Change listing data
########

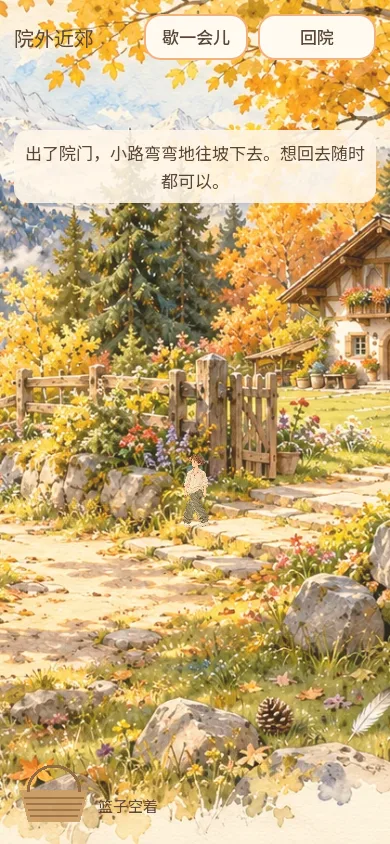
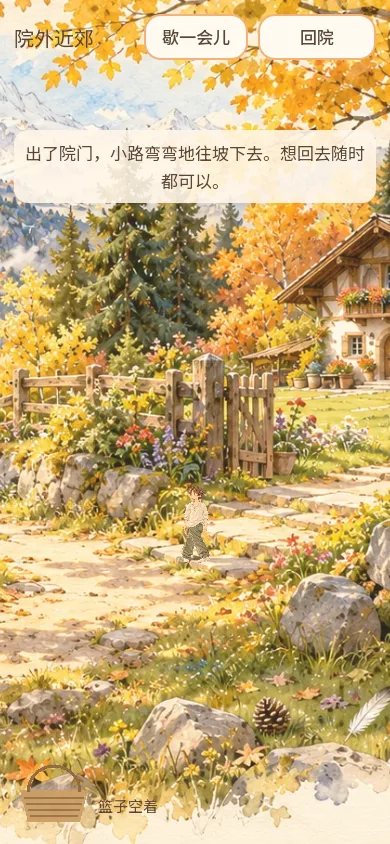
EXP-PAINTED-PATH: walk exactly the producer's candidate route; drop the undelivered upper branch (CURSOR-CLOUD)

diff --git a/docs/requirements.md b/docs/requirements.md
@@ -140,7 +140,7 @@
 | EXP-CONTRACT | P1 | 独立探索边界/快照/宿主确认/失败恢复契约，与共享状态对齐 | 纯核心已按设计稿实现（2026-10-05 授权独立推进，不再以联合冻结为前置）；依赖 #150 的项（平台持久化结果未知、物品身份/共享区）仍未冻结，归 CODEX-LEAD | `CURSOR-CLOUD` | [#151](https://github.com/narutojzm1-dot/youjia/issues/151)；[契约设计稿](architecture/exploration-module-contract.md)，与#150待共同冻结项列于其第10节；不含正式地点/物品/形式。 |
 | EXP-CORE | P1 | 形态无关核心状态机/恢复/返回，严格隔离测试；夹具不正式发布 | 进行中：用户 2026-10-05 授权 CURSOR-CLOUD 独立推进、不再以契约冻结为前置；核心与正式近郊目录随 `scripts/exploration/` 合入 main，隔离 suite 纳入 strict daily；PR176 草案由此取代 | `CURSOR-CLOUD` | [#152](https://github.com/narutojzm1-dot/youjia/issues/152)；依赖/正式内容门禁见工单。 |
 | EXP-FIRST-SLICE | P1 | 确认的一条近郊往返，空手/取消/重复提交/键鼠触屏低动效与正式发布闭环 | 进行中（用户 2026-10-05 授权独立推进）：正式游戏内往返已接入（小院左下石板路「出门走走」→ 画卷近郊小路看景/带上/放回/换 → 随时回院；SaveStore 文件提交记录探索与带回物（不等于 #150/Web 持久化验收），重启安全回院；见[接入说明](architecture/exploration-near-path-slice.md)与[体验证据](playtests/2026-10-05-exploration-near-path-slice/README.md)）；横向画卷只是过渡占位：用户已选“保留原画视角，沿路走动并自然换页”（[原画路径方向](architecture/exploration-painted-path-direction.md)），表现层已由 EXP-PAINTED-PATH 换成 02 原画沿路行走，本行交付的是外出/回院逻辑、持久化与容量；正式资源归 GAME-PRODUCER；#150 正式 Host 回执仍归 CODEX-LEAD；单趟合计最多 3 件（用户 2026-10-05 决定，同名可重复，第 4 件为「换成」）已实现，见[容量证据](playtests/2026-10-05-exploration-carry-three/README.md)；出现权重为实验参数待制作人决定 | `CURSOR-CLOUD` | [#153](https://github.com/narutojzm1-dot/youjia/issues/153)；依赖/正式内容门禁见工单；形式已定：[画卷漫步](architecture/exploration-form-options.md)（用户 2026-10-03）；首地/首物已定：近郊小路＋圆石、松果、落羽都可遇见（用户 2026-10-04，见 EXP-UNBLOCK-20261004），具体构图与资源由 GROK-BUILD #155 交付。 |
-| EXP-PAINTED-PATH | P1 | 按用户已决“保留原画视角，沿路走动并自然换页”把首片近郊表现换成 02 原画上的沿路行走：脚点在路上、人物远小近大、原画不拉伸；桌面完整构图，手机固定缩放随人物平移；键鼠/触屏可走、可停、可看、可放回、可随时回院；核心/宿主/存档不重做 | 进行中（CURSOR-CLOUD 按[执行方向](architecture/exploration-painted-path-direction.md)接收）：首版已在 `02_near_path.png` 候选上实现三条汇于岔口的可走路、四处停留点、点按沿路走、方向键沿路投影、院门口回院，见[原画沿路证据](playtests/2026-10-05-exploration-painted-path/README.md)；路径/比例/锚点为实验参数待制作人按取景核对；画内松果/落羽清底、正式小物精灵、相邻页换页（03 未交付前木桥不作出口）待 GAME-PRODUCER 资源；频率/掉率未定 | `CURSOR-CLOUD` | [#153](https://github.com/narutojzm1-dot/youjia/issues/153) / [#155](https://github.com/narutojzm1-dot/youjia/issues/155)；依赖 EXP-FIRST-SLICE（PR #322）；资源 GAME-PRODUCER |
+| EXP-PAINTED-PATH | P1 | 按用户已决“保留原画视角，沿路走动并自然换页”把首片近郊表现换成 02 原画上的沿路行走：脚点在路上、人物远小近大、原画不拉伸；桌面完整构图，手机固定缩放随人物平移；键鼠/触屏可走、可停、可看、可放回、可随时回院；核心/宿主/存档不重做 | 进行中（CURSOR-CLOUD 按[执行方向](architecture/exploration-painted-path-direction.md)接收）：首版已在 `02_near_path.png` 候选上沿制作人候选路线（near_path_anchors.candidate.json）实现单条双向可走路、四处停留点、点按沿路走、方向键沿路投影、院门口回院，见[原画沿路证据](playtests/2026-10-05-exploration-painted-path/README.md)；停留点/比例/物件位置为实验参数待制作人按取景核对；画内松果/落羽清底、正式小物精灵、相邻页换页（03 未交付前木桥不作出口）待 GAME-PRODUCER 资源；频率/掉率未定 | `CURSOR-CLOUD` | [#153](https://github.com/narutojzm1-dot/youjia/issues/153) / [#155](https://github.com/narutojzm1-dot/youjia/issues/155)；依赖 EXP-FIRST-SLICE（PR #322）；资源 GAME-PRODUCER |
 | EXP-SCROLL-PROTOTYPE | P1 | #153 队列第 1 项：test/ 下独立最小项目的画卷漫步交互原型，键盘/触屏/停下观察/相机边界/视口变化；几何占位，不接 SaveStore/Main/AudioDirector，不进正式导出 | 隔离原型已交付：PR #204 最终 head `c086b76` 经独立复审（`CURSOR-CLOUD-REVIEW-PR-204`）APPROVE 后合入（`e07bf44`），隔离测试 154 项；高 DPR 真机复测交 GAME-QA #156，竖屏取景交 #201 | `CURSOR-CLOUD` | [#199](https://github.com/narutojzm1-dot/youjia/issues/199)；CODEX-LEAD 指定；[原型说明](architecture/exploration-scroll-prototype.md)；数值为实验参数，不冻结；只证明隔离交互，不是正式功能。 |
 | EXP-RETURN-ADAPTER | P1 | #153 队列第 2 项：模拟小院与假 Host 下 `request_return` 后先使院外输入/相机/连接失效再开放院内；unknown/迟到确认/明确失败都可在院内移动且不显示虚假已保存 | 隔离适配已交付：PR #207 最终 head `a2e0043` 经独立复审（`CURSOR-CLOUD-REVIEWER-200`）APPROVE 后合入（`2e33d50`），隔离测试 150 项、13 个变异均被门禁拦下；该原型仍按 PR #176 固定 SHA `e2a6d70` 运行时取出核心（正式核心现已在 `scripts/exploration/`）；真实宿主与 H2/H3/H4 仍归 CODEX-LEAD | `CURSOR-CLOUD` | [#200](https://github.com/narutojzm1-dot/youjia/issues/200)；[开工评论](https://github.com/narutojzm1-dot/youjia/issues/200#issuecomment-5976367738)；沿用 #156 Q10/Q16/Q17；引用 PR #176 核心须注明依赖分支，不证明耐久保存或强退恢复。 |
 | EXP-FIRST-EXPERIENCE | P1 | #153 队列第 3 项：停下看景、空手中途返回、带一个占位物中途返回三种体验研究，首片节奏/构图需求与资源接口交接包 | 隔离研究切片已交付：[PR #210](https://github.com/narutojzm1-dot/youjia/pull/210) 最终 head `be60a64` 经独立复审（`CURSOR-CLOUD-REVIEWER-201`）APPROVE 后合入（`f5ca6f3`），隔离测试 261 项；[研究说明](architecture/exploration-first-experience.md)含节奏/构图需求、资源接口表、地点/物件候选与 6 条待决项；首地/物件种类已由用户确认；正式构图/资源待 #155；正式接入沿用现有 SaveStore 文件提交（#153，不等于 #150/Web 持久化验收） | `CURSOR-CLOUD` | [#201](https://github.com/narutojzm1-dot/youjia/issues/201)；[开工评论](https://github.com/narutojzm1-dot/youjia/issues/201#issuecomment-5976771165)；含 GAME-PRODUCER 补充的横竖屏同一停留点取景比较与「走近—松手观察—选择／不选择—中途回院」连续操作检查；与 GROK-BUILD #155 交接，地点/物件种类已决，不再重复征求；画面/资源规格交专业审阅。 |

diff --git a/docs/playtests/2026-10-05-exploration-painted-path/README.md b/docs/playtests/2026-10-05-exploration-painted-path/README.md
@@ -1,7 +1,7 @@
 # 首片近郊：原画沿路行走（EXP-PAINTED-PATH）
 
 - Agent-ID：CURSOR-CLOUD · #153 / #155 · 依据[原画路径方向](../../architecture/exploration-painted-path-direction.md)
-- 运行方式：真实 `main.tscn`，本机渲染器（非 headless），全程触屏事件驱动：开始假期 → 点小院石板路尽头 → 行动按钮「出门走走」→ 点画中溪声近处的路面 → 人物沿路经岔口走过去 → 停下看看 → 带上 → 接着走 → 点松树下的路面 → 停下看看 → 回院。
+- 运行方式：真实 `main.tscn`，本机渲染器（非 headless），全程触屏事件驱动：开始假期 → 点小院石板路尽头 → 行动按钮「出门走走」→ 点画中溪声近处的路面 → 人物沿路走过去 → 停下看看 → 带上 → 接着走 → 点坡路草边的路面 → 停下看看 → 带上 → 回院。可走路线是制作人候选 `near_path_anchors.candidate.json` 的原样折线。
 - 命令：`YOUJIA_CAPTURE_DIR=<dir> godot --path . --resolution 1280x720 --script tools/capture_exploration_slice.gd`（另跑 390x844）。种子随机，所以两次遇到的东西不同。
 - 这是本机渲染截图，不是手机真机，也不是 Web 发布验收。
 
@@ -10,20 +10,20 @@
 | 出门：人物站在院门口石阶上，桌面完整构图 | [native-1280-03-scroll-start.webp](native-1280-03-scroll-start.webp) | [native-390-03-scroll-start.webp](native-390-03-scroll-start.webp) |
 | 点按后沿路走（竖屏随人物平移，缩放不变） | [native-1280-04-walking.webp](native-1280-04-walking.webp) | [native-390-04-walking.webp](native-390-04-walking.webp) |
 | 溪声近处停下看：人物在坡路上，东西就在脚边 | [native-1280-06-brook-look.webp](native-1280-06-brook-look.webp) | [native-390-06-brook-look.webp](native-390-06-brook-look.webp) |
-| 松树下停下看（这趟这里没有东西） | [native-1280-08-shade-look.webp](native-1280-08-shade-look.webp) | [native-390-08-shade-look.webp](native-390-08-shade-look.webp) |
+| 坡路草边停下看：松果，篮子里已有圆石 | [native-1280-08-shade-look.webp](native-1280-08-shade-look.webp) | [native-390-08-shade-look.webp](native-390-08-shade-look.webp) |
 | 回院：只有提交成功才说收好了 | [native-1280-10-yard-back.webp](native-1280-10-yard-back.webp) | [native-390-10-yard-back.webp](native-390-10-yard-back.webp) |
 
-日志：[1280](native-1280-capture-log.txt) 带回圆石，提示「回到院里了。圆石收好了。」；[390](native-390-capture-log.txt) 带回落羽。两次都在点按后沿路到达 (983.8, 771.3)，也就是溪声近处在坡路上的停留点。
+日志：[1280](native-1280-capture-log.txt) 与 [390](native-390-capture-log.txt) 都带回圆石和松果，提示「回到院里了。圆石、松果都收好了。」；两次都在点按后沿路到达 (923.0, 778.7)，也就是溪声近处的停留点。
 
 ## 看得出来的
 
 - 原画按 1:1 铺底、等比缩放，没有拉伸或重复拼接。人物脚点落在画中道路上，远处（院门）小、近处（坡路下方）大。
 - 桌面完整展示构图。竖屏手机用一档固定缩放随人物平移，人物、正在看的东西和右上「回院」始终可见。停下看不变焦。
-- 木桥和溪水是画面左侧的地标，从松树下望得见，但不是出口（03 页还没交付）。
+- 木桥和溪水是画面左侧的地标，不是出口（03 页还没交付）；左上小路与木桥之间制作人未交付连接，所以不走。前景终点也不是出口。
 
 ## 仍未覆盖或待交付
 
 - 画内已有的松果和落羽（右下前景）还在底图上，可拿的小物没放在它们上面，但它们看起来像能捡。清底/分层资源待制作人。
-- 可走路线、停留点、物件锚点和人物比例都是按这张候选画校准的实验参数，待制作人按实际取景核对。
+- 停留点、物件位置和人物比例是 Cloud 按这张候选画校准的实验参数（制作人坐标包里为 null/留空），待制作人按实际取景核对；人物资源 `SequenceResident`（`assets/holiday/characters/resident_walk_authored_v1`），脚点即精灵脚底中心，比例由脚点 y 在 0.75（院门台阶下 y=565）到 1.35（前景 y=845）之间线性插值。
 - 没有前景遮挡层；天气不改变画面；正式小物精灵和相邻页换页待后续。
 - 方向键沿路走、低动效、暂停、回院在 `test/exploration_slice_suite.gd` 中验证，本次截图只走了触屏。

diff --git a/docs/decisions.md b/docs/decisions.md
@@ -1049,4 +1049,4 @@ CODEX-LEAD复现：现有7类setter在失败前改内存，后续无关保存会
 
 ### 2026-10-05 首片近郊换成原画沿路行走（CURSOR-CLOUD，#153 / #155，EXP-PAINTED-PATH）
 
-按用户“保留原画视角，沿路走动并自然换页”及制作人[执行方向](architecture/exploration-painted-path-direction.md)实现首版：表现层改用 `02_near_path.png` 候选原画（运行时副本 `assets/holiday/exploration/near_path_02.webp`，1:1 不拉伸不拼接），人物脚点只在三条汇于岔口的画中道路上（院门石阶、往左上通到小松树下望见木桥溪水的小路、往画面下方的坡路），远小近大；方向键沿路投影、触屏/鼠标点哪里就沿路走到最近的路面；桌面完整构图，手机一档固定缩放随人物平移，停下看不变焦；在院门口继续往院里走即回院。四处停留点 id 不变（核心目录与存档不动），地名按画面改为院门外/松树下/溪声近处/小路坡下。木桥只是地标：03 未交付前不摆出口。路径、比例、锚点为按画面校准的实验参数，待制作人核对；画内已有松果/落羽未清底（可拿小物不放在其上，带走不留副本），正式小物精灵、相邻页换页、天气变化与前景遮挡待后续。证据见[原画沿路证据](playtests/2026-10-05-exploration-painted-path/README.md)。
+按用户“保留原画视角，沿路走动并自然换页”及制作人[执行方向](architecture/exploration-painted-path-direction.md)实现首版：表现层改用 `02_near_path.png` 候选原画（运行时副本 `assets/holiday/exploration/near_path_02.webp`，1:1 不拉伸不拼接），人物脚点只在制作人候选路线（`art/concepts/producer_world_20261005/near_path_anchors.candidate.json` 的 `gate_to_foreground_candidate`，从院门台阶下沿土路弯到前景、在纸面留白前停住）上，远小近大；左上小路与木桥之间制作人未交付连接，不走；方向键沿路投影、触屏/鼠标点哪里就沿路走到最近的路面；桌面完整构图，手机一档固定缩放随人物平移，停下看不变焦；在院门口继续往院里走即回院。四处停留点 id 不变（核心目录与存档不动），地名按画面改为院门外/坡路草边/溪声近处/小路坡下；前景终点不是出口。木桥只是地标：03 未交付前不摆出口。路线用制作人候选原样折线；停留点、人物比例、物件位置为 Cloud 校准的实验参数（制作人包中为 null/留空），待制作人核对；画内已有松果/落羽未清底（可拿小物不放在其上，带走不留副本），正式小物精灵、相邻页换页、天气变化与前景遮挡待后续。证据见[原画沿路证据](playtests/2026-10-05-exploration-painted-path/README.md)。

diff --git a/docs/game-design.md b/docs/game-design.md
@@ -269,7 +269,7 @@
 
 授权范围以 [AGENTS.md](../AGENTS.md)（#312）与[台账](decisions.md)为准。首片目标：小院门前小路出门 → 画卷漫步近郊小路 → 停下看景、可带圆石/松果/落羽，单趟合计最多3件，也可空手 → 随时回院、外出途中重启安全回院且已带的东西照常收下。画面先用可替换占位；探索写入使用现有 SaveStore 文件提交，不等于 #150/Web 持久化验收。单趟最多3件已获用户确认；出现频率、提篮造型等未决项为实验参数。各分片原画尚未入仓，单页 16:9 难以支撑多屏漫步，横卷或单页串联已交用户选择、制作人接续资源（#155）。
 
-首片实现口径（2026-10-05，#153）：出口在小院左下石板路通到画外处；画卷里提篮常伴、带上的东西画在篮中；单趟合计最多 3 件（用户决定，同名可重复；满了再遇到第 4 件是「换成」，最早带上的那件留回原处）；回院文案「已回院」与「收好了」分开。表现已按用户“保留原画视角，沿路走动”换成 02 候选原画上的沿路行走（EXP-PAINTED-PATH）：桌面完整构图、手机固定缩放随人物平移，点按路面沿路走过去；03 未交付前木桥只是地标不是出口。以上数值为实验参数，不是已批准规格。带回物暂只记入存档，院内展示另议。
+首片实现口径（2026-10-05，#153）：出口在小院左下石板路通到画外处；画卷里提篮常伴、带上的东西画在篮中；单趟合计最多 3 件（用户决定，同名可重复；满了再遇到第 4 件是「换成」，最早带上的那件留回原处）；回院文案「已回院」与「收好了」分开。表现已按用户“保留原画视角，沿路走动”换成 02 候选原画上的沿路行走（EXP-PAINTED-PATH）：桌面完整构图、手机固定缩放随人物平移，点按路面沿路走过去；路线沿制作人候选坐标；03 未交付前木桥只是地标不是出口。以上数值为实验参数，不是已批准规格。带回物暂只记入存档，院内展示另议。
 
 
 ## 2026-10-05 用户确认首片携带上限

########

■ **Aim of the task**
Look through the entries for lines containing the word "diff" and return each one.

■ **Response to this task**
diff --git a/docs/requirements.md b/docs/requirements.md
diff --git a/docs/playtests/2026-10-05-exploration-painted-path/README.md b/docs/playtests/2026-10-05-exploration-painted-path/README.md
diff --git a/docs/decisions.md b/docs/decisions.md
diff --git a/docs/game-design.md b/docs/game-design.md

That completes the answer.